For decades, miners would bring canaries into coal mines to act as an early warning system for carbon monoxide and other toxic gases. NYC may be our early warning system for COVID-19.

I left New York City back in the early 1990s. As a recent college graduate, it was a fun place to live and work, but it was a terrible place to raise children and an even worse place to be a prepper.

In 2002, I visited Lower Manhattan and saw the remains of the World Trade Center. It was a somber moment as 9/11 was still fresh in everyone’s minds. There was no formal memorial yet, just a makeshift one with photos, notes, flowers and such on the fencing that surrounded the ruins. I believe that was the last time I was there, and I have no desire to go back.

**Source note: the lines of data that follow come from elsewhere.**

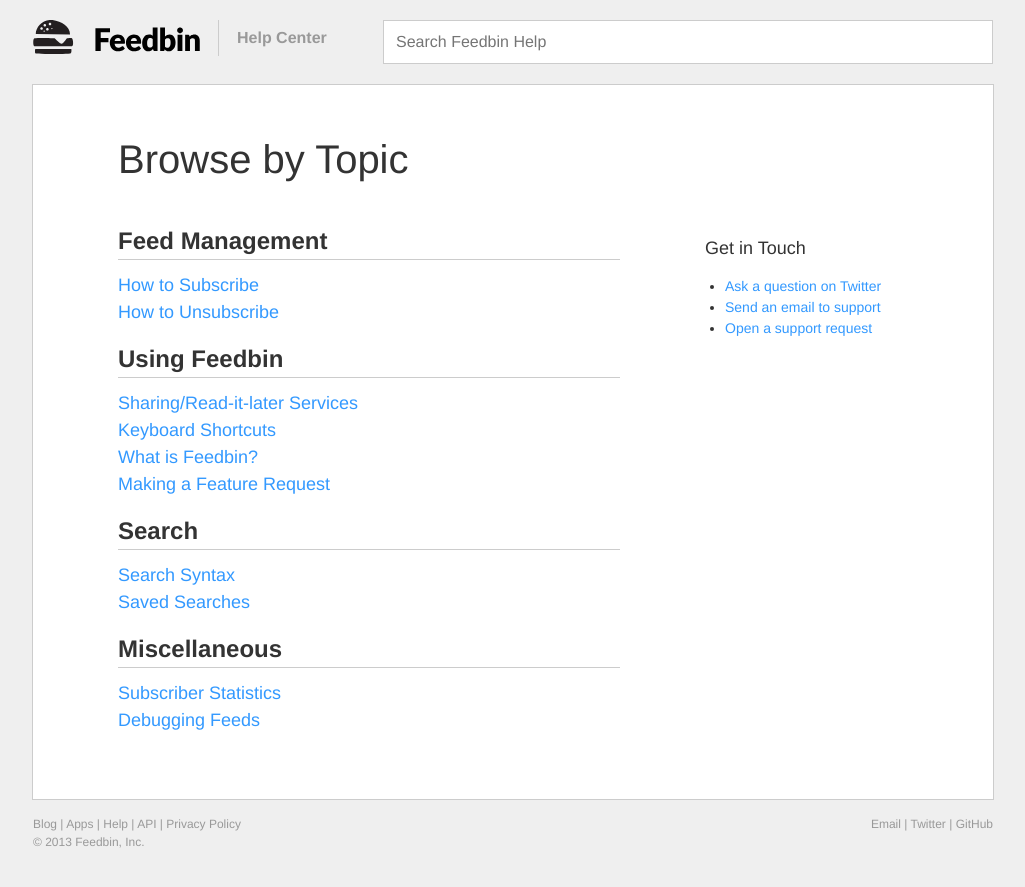
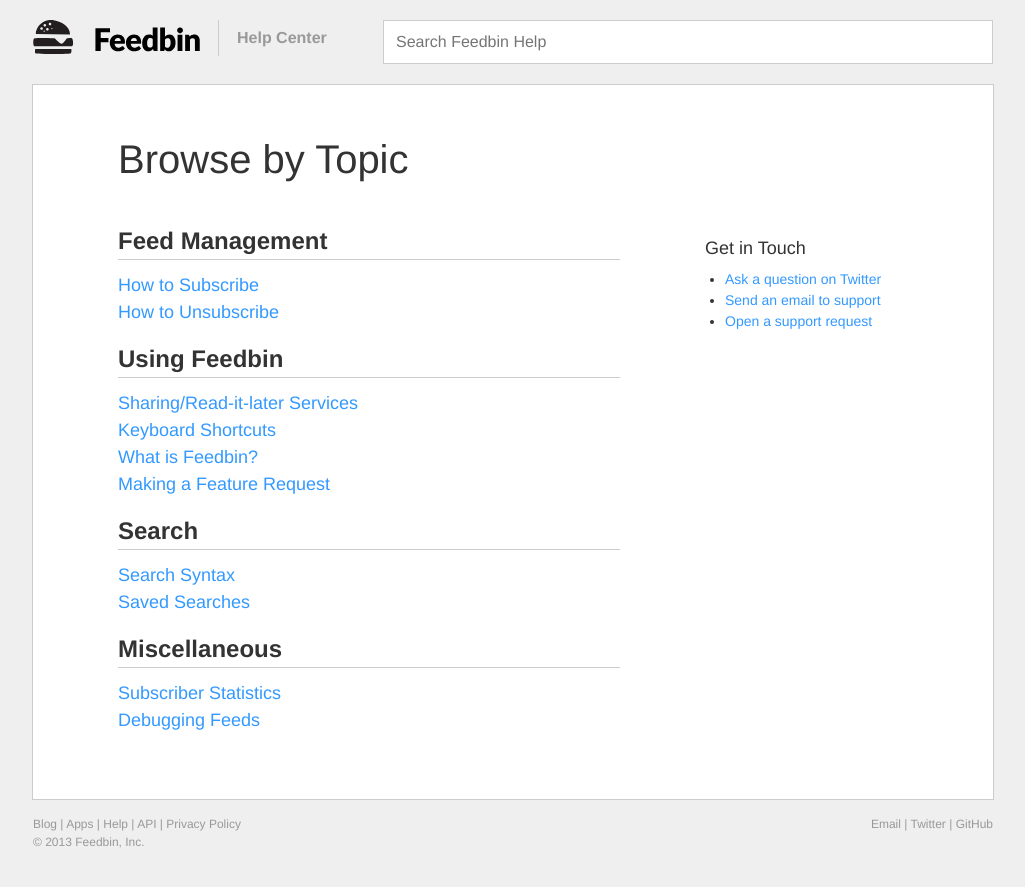
Before and after one commit to willrobin/feedbin-help, a Jekyll site: the page built from index.html, in a window 1280 px wide. Shown: the top 887 px of the page, without its empty margins (127-1152 px from the left). Built offline with Jekyll 4.4.1, drawn with Linux system fonts in a browser that asks for light colours; the list of posts is cut into pages by our own code; comment, search, counter and statistics services are not loaded.

Commit message:
Less margin on the h2s.

```diff
--- a/assets/stylesheets/css.css
+++ b/assets/stylesheets/css.css
@@ -157,7 +157,7 @@
 h2 {
 	font-size: 24px;
 	font-weight: bold;
-	margin-bottom: .8em;
+	margin-bottom: .4em;
 }
 
 h2.category {
```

These days, in our COVID Crisis, there is even less reason to go. Thankfully, my wife’s close friend and former colleague who used to live on Staten Island moved to Florida, so there’s no reason to go back to “the city.”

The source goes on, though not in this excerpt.